Apparently Halloween is really big in Japan. This is a Halloween display at Harborland.

Kobe Nunobiki Herb Garden and Ropeway

We took the Ropeway up to the Kobe Nunobiki Herb Garden. Ironically this was just a few steps from the ANA Crowne Plaza where we stayed when we first arrived in Kobe. At the time we didn’t know about the Herb Garden.


There were some beautiful views of Kobe from the Herb Garden.


The Herb Garden also had a Halloween display.


There were some beautiful flowers at the Herb Garden.



As we were walking back down the mountain to catch the Ropeway an older gentleman was walking along with us and he kept wanting to take our photo so we have quite a few photos of us at the Gardens. Apparently one of his hobbies is talking to tourists and finding out where they live. He has his map along so we could point out where we were from so he could mark our home on his map.


This is a photo of him.


Disaster Reduction Museum
It was a rainy day so we were looking for things we could do inside. We took the Train out to the Disaster Reduction Museum. The train station was a few blocks from the museum so we had to walk a ways in the rain. This is the location we thought we were going to on the first day we were in Kobe. The Museum documents the earthquake and spends a lot of time discussing the reconstruction and the lessons learned from the Reconstruction. We spent most of the morning in the Museum.
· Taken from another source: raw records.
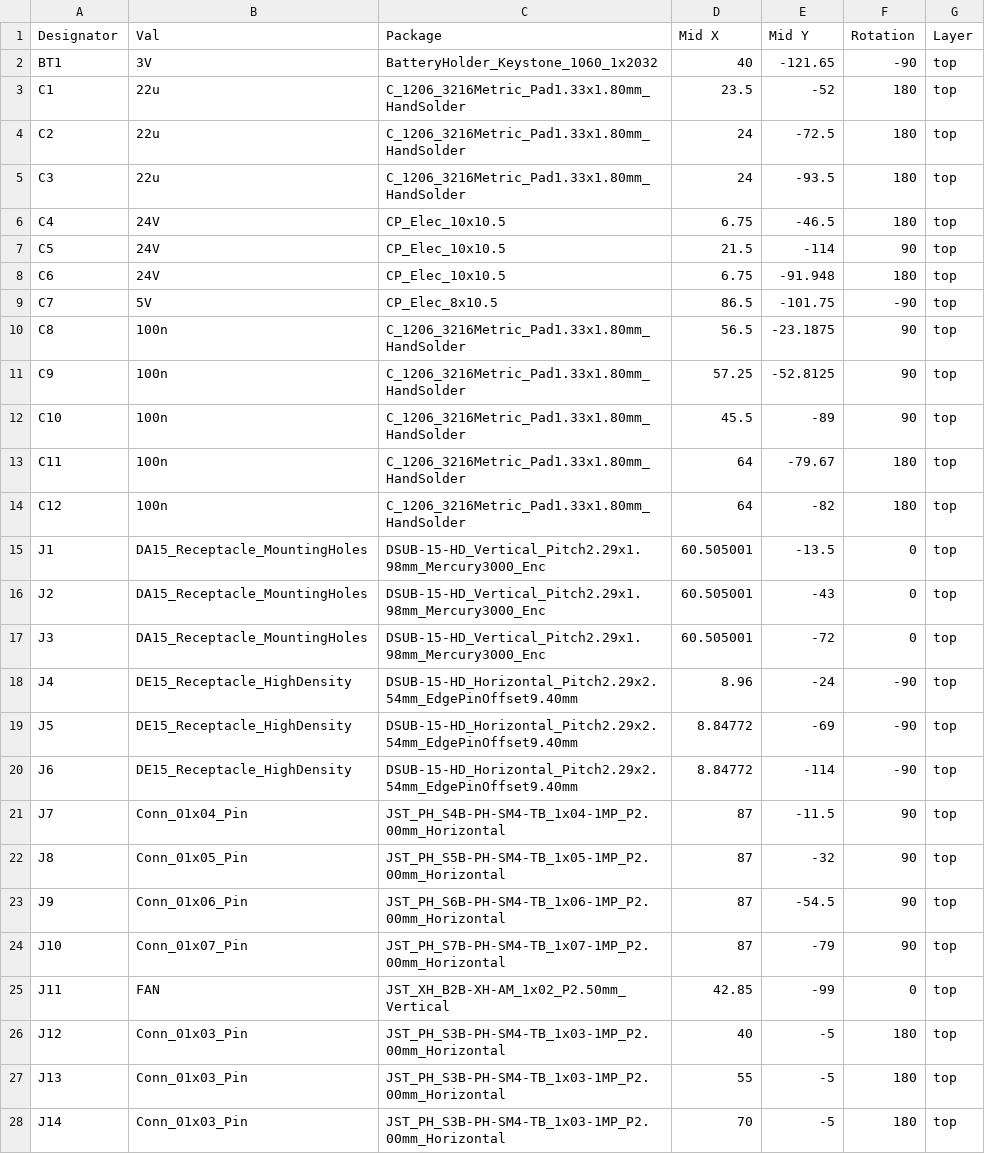
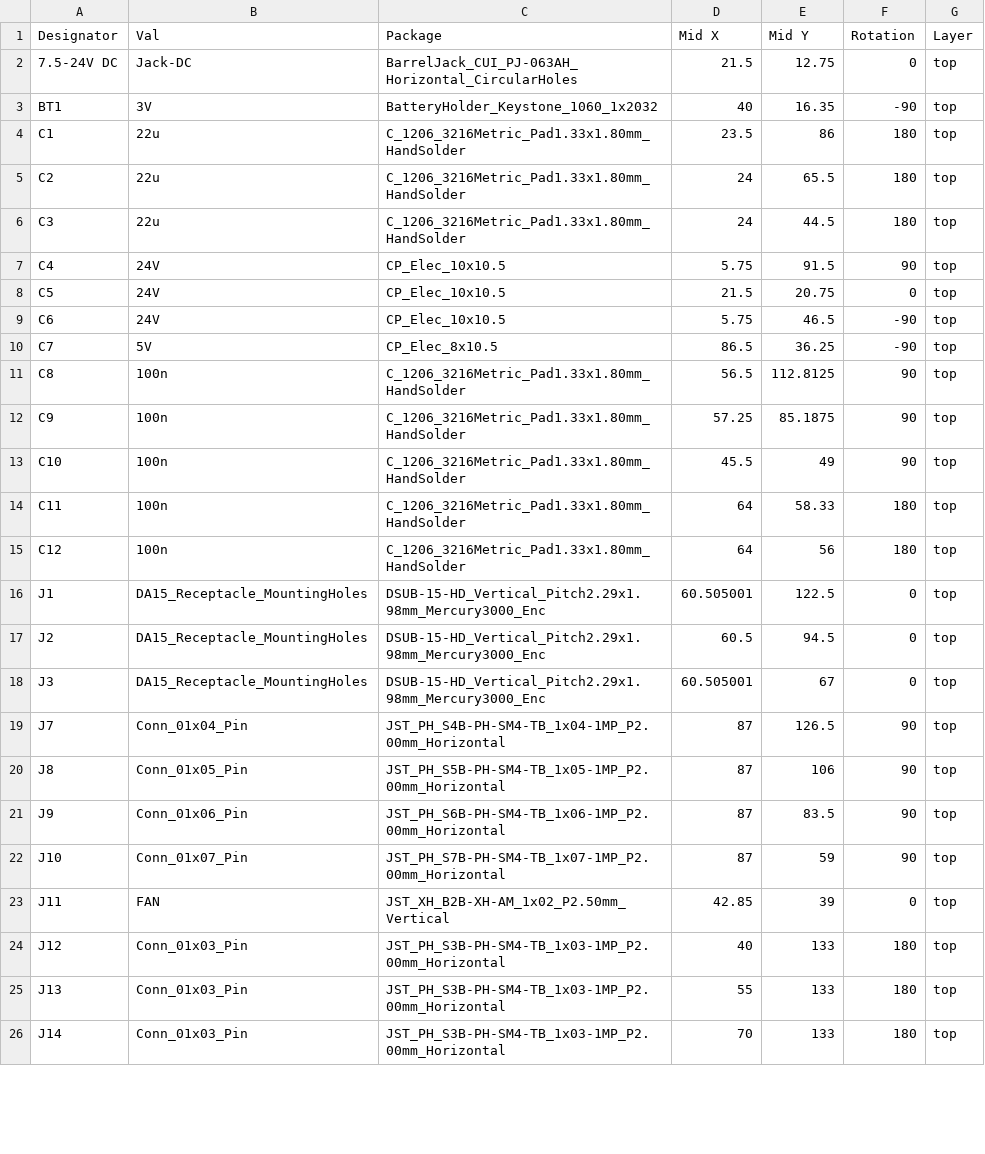
Before and after one commit to kacperoreszczuk/stepper2, a CSV file: pcb/BOM/stepper2_CPL.csv, drawn as a sheet; only a part is shown; the diff covers the shown part only.

```diff
--- a/pcb/BOM/stepper2_CPL.csv
+++ b/pcb/BOM/stepper2_CPL.csv
@@ -1,28 +1,26 @@
 Designator,Val,Package,Mid X,Mid Y,Rotation,Layer
-BT1,3V,BatteryHolder_Keystone_1060_1x2032,40,-121.65,-90,top
-C1,22u,C_1206_3216Metric_Pad1.33x1.80mm_HandSolder,23.5,-52,180,top
-C2,22u,C_1206_3216Metric_Pad1.33x1.80mm_HandSolder,24,-72.5,180,top
-C3,22u,C_1206_3216Metric_Pad1.33x1.80mm_HandSolder,24,-93.5,180,top
-C4,24V,CP_Elec_10x10.5,6.75,-46.5,180,top
-C5,24V,CP_Elec_10x10.5,21.5,-114,90,top
-C6,24V,CP_Elec_10x10.5,6.75,-91.948,180,top
-C7,5V,CP_Elec_8x10.5,86.5,-101.75,-90,top
-C8,100n,C_1206_3216Metric_Pad1.33x1.80mm_HandSolder,56.5,-23.1875,90,top
-C9,100n,C_1206_3216Metric_Pad1.33x1.80mm_HandSolder,57.25,-52.8125,90,top
-C10,100n,C_1206_3216Metric_Pad1.33x1.80mm_HandSolder,45.5,-89,90,top
-C11,100n,C_1206_3216Metric_Pad1.33x1.80mm_HandSolder,64,-79.67,180,top
-C12,100n,C_1206_3216Metric_Pad1.33x1.80mm_HandSolder,64,-82,180,top
-J1,DA15_Receptacle_MountingHoles,DSUB-15-HD_Vertical_Pitch2.29x1.98mm_Mercury3000_Enc,60.505001,-13.5,0,top
-J2,DA15_Receptacle_MountingHoles,DSUB-15-HD_Vertical_Pitch2.29x1.98mm_Mercury3000_Enc,60.505001,-43,0,top
-J3,DA15_Receptacle_MountingHoles,DSUB-15-HD_Vertical_Pitch2.29x1.98mm_Mercury3000_Enc,60.505001,-72,0,top
-J4,DE15_Receptacle_HighDensity,DSUB-15-HD_Horizontal_Pitch2.29x2.54mm_EdgePinOffset9.40mm,8.96,-24,-90,top
-J5,DE15_Receptacle_HighDensity,DSUB-15-HD_Horizontal_Pitch2.29x2.54mm_EdgePinOffset9.40mm,8.84772,-69,-90,top
-J6,DE15_Receptacle_HighDensity,DSUB-15-HD_Horizontal_Pitch2.29x2.54mm_EdgePinOffset9.40mm,8.84772,-114,-90,top
-J7,Conn_01x04_Pin,JST_PH_S4B-PH-SM4-TB_1x04-1MP_P2.00mm_Horizontal,87,-11.5,90,top
-J8,Conn_01x05_Pin,JST_PH_S5B-PH-SM4-TB_1x05-1MP_P2.00mm_Horizontal,87,-32,90,top
-J9,Conn_01x06_Pin,JST_PH_S6B-PH-SM4-TB_1x06-1MP_P2.00mm_Horizontal,87,-54.5,90,top
-J10,Conn_01x07_Pin,JST_PH_S7B-PH-SM4-TB_1x07-1MP_P2.00mm_Horizontal,87,-79,90,top
-J11,FAN,JST_XH_B2B-XH-AM_1x02_P2.50mm_Vertical,42.85,-99,0,top
-J12,Conn_01x03_Pin,JST_PH_S3B-PH-SM4-TB_1x03-1MP_P2.00mm_Horizontal,40,-5,180,top
-J13,Conn_01x03_Pin,JST_PH_S3B-PH-SM4-TB_1x03-1MP_P2.00mm_Horizontal,55,-5,180,top
-J14,Conn_01x03_Pin,JST_PH_S3B-PH-SM4-TB_1x03-1MP_P2.00mm_Horizontal,70,-5,180,top
+7.5-24V DC,Jack-DC,BarrelJack_CUI_PJ-063AH_Horizontal_CircularHoles,21.5,12.75,0,top
+BT1,3V,BatteryHolder_Keystone_1060_1x2032,40,16.35,-90,top
+C1,22u,C_1206_3216Metric_Pad1.33x1.80mm_HandSolder,23.5,86,180,top
+C2,22u,C_1206_3216Metric_Pad1.33x1.80mm_HandSolder,24,65.5,180,top
+C3,22u,C_1206_3216Metric_Pad1.33x1.80mm_HandSolder,24,44.5,180,top
+C4,24V,CP_Elec_10x10.5,5.75,91.5,90,top
+C5,24V,CP_Elec_10x10.5,21.5,20.75,0,top
+C6,24V,CP_Elec_10x10.5,5.75,46.5,-90,top
+C7,5V,CP_Elec_8x10.5,86.5,36.25,-90,top
+C8,100n,C_1206_3216Metric_Pad1.33x1.80mm_HandSolder,56.5,112.8125,90,top
+C9,100n,C_1206_3216Metric_Pad1.33x1.80mm_HandSolder,57.25,85.1875,90,top
+C10,100n,C_1206_3216Metric_Pad1.33x1.80mm_HandSolder,45.5,49,90,top
+C11,100n,C_1206_3216Metric_Pad1.33x1.80mm_HandSolder,64,58.33,180,top
+C12,100n,C_1206_3216Metric_Pad1.33x1.80mm_HandSolder,64,56,180,top
+J1,DA15_Receptacle_MountingHoles,DSUB-15-HD_Vertical_Pitch2.29x1.98mm_Mercury3000_Enc,60.505001,122.5,0,top
+J2,DA15_Receptacle_MountingHoles,DSUB-15-HD_Vertical_Pitch2.29x1.98mm_Mercury3000_Enc,60.5,94.5,0,top
+J3,DA15_Receptacle_MountingHoles,DSUB-15-HD_Vertical_Pitch2.29x1.98mm_Mercury3000_Enc,60.505001,67,0,top
+J7,Conn_01x04_Pin,JST_PH_S4B-PH-SM4-TB_1x04-1MP_P2.00mm_Horizontal,87,126.5,90,top
+J8,Conn_01x05_Pin,JST_PH_S5B-PH-SM4-TB_1x05-1MP_P2.00mm_Horizontal,87,106,90,top
+J9,Conn_01x06_Pin,JST_PH_S6B-PH-SM4-TB_1x06-1MP_P2.00mm_Horizontal,87,83.5,90,top
+J10,Conn_01x07_Pin,JST_PH_S7B-PH-SM4-TB_1x07-1MP_P2.00mm_Horizontal,87,59,90,top
+J11,FAN,JST_XH_B2B-XH-AM_1x02_P2.50mm_Vertical,42.85,39,0,top
+J12,Conn_01x03_Pin,JST_PH_S3B-PH-SM4-TB_1x03-1MP_P2.00mm_Horizontal,40,133,180,top
+J13,Conn_01x03_Pin,JST_PH_S3B-PH-SM4-TB_1x03-1MP_P2.00mm_Horizontal,55,133,180,top
+J14,Conn_01x03_Pin,JST_PH_S3B-PH-SM4-TB_1x03-1MP_P2.00mm_Horizontal,70,133,180,top
```
Also changed, not shown: 1 removed row and 43 edited cells elsewhere in this file, pcb/BOM/stepper2_BOM.csv, 5 other files.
When we emerged we decided to take the bus back because it was raining hard. When we arrived at the bus stop we were able to decipher the schedule and determined the bus would arrive in about a half an hour. The bus stop happened to be in front of a McDonalds so we stopped in for some coffee and ice cream while we were waiting for the bus. The ice cream was the same but the coffee was not up to U.S. standards.


When we went out to catch the bus this gentleman was also waiting to catch it. Turns out he was one of the tour guides in the museum. We had a long chat with him. He was in his 80’s and was in Kobe during the war. As I recall he said the U.S. bombed Kobe 26 times. He also rode the bus to our stop and when we got off of the bus he gave us a batch of bananas.
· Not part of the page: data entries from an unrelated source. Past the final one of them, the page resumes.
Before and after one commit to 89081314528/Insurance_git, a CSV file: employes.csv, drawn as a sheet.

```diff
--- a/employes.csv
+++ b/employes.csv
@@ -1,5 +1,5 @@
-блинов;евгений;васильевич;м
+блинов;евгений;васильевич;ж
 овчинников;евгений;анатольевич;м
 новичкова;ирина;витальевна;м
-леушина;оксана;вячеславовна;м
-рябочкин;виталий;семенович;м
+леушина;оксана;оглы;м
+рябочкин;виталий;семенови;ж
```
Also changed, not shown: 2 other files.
After visiting the Museum we stopped at one of the large shopping malls to look around while it was raining.


Hakutsuru Sake Brewery Museum

One of the places we wanted to tour was a Sake Brewery. We had tried to find this place on another day but when we exited the train station we couldn’t find it. It started to rain so we decided to get back on the train and try it again later. As it turned out the directions we had were not good. One person on Trip Adviser gave up and took a taxi. Later that evening Linda found some great directions on the Lonely Planet Website.


The Lonely Planet directions were very detailed and we had no problem finding the Brewery Museum. Unfortunately there were no tours of the Brewery but the Brewery Museum did provide a good overview of the process.


When we finished they were offering samples. We tried them all. I’ve never had sake and found it to my liking. We decided to wait until we returned home to buy some.


I had been wanting to visit Ikea in Kobe. Part of the reason for the visit was to have an excuse to take the Portliner from Sannomiya station. The Portliner was worth the trip on its own because it offered some great views of the harbor area. Ikea is my favorite place to eat when I’m home so I wanted to see what it was like in Japan. It was interesting to see what they had for furniture etc. The merchandise was much different than it is in the U.S.


Sorakuen Gardens

On one of our last days in Kobe we stopped at Motomachi Station and walked up to Sorakuen Gardens. It looked like they were getting ready for a fall display at the gardens.




Touring Kobe

On our last day in Kobe we took a harbor tour on the Royal Princess. I was a well appointed boat and far better than any tour boat I’ve been on in the U.S.




After the Harbor Tour we decided to ride the Kobe Tourist Bus around town making stops along the way.


When we were finished with the tours we headed back to our Airbnb. We were scheduled to meet Justin at Sannomiya station and catch a late bus for Osaka. We were flying out Osaka early in the morning so we had him book a hotel for us near the airport. This interesting sign was on the hotel door.


More photos from our visit to Japan can be found on my website.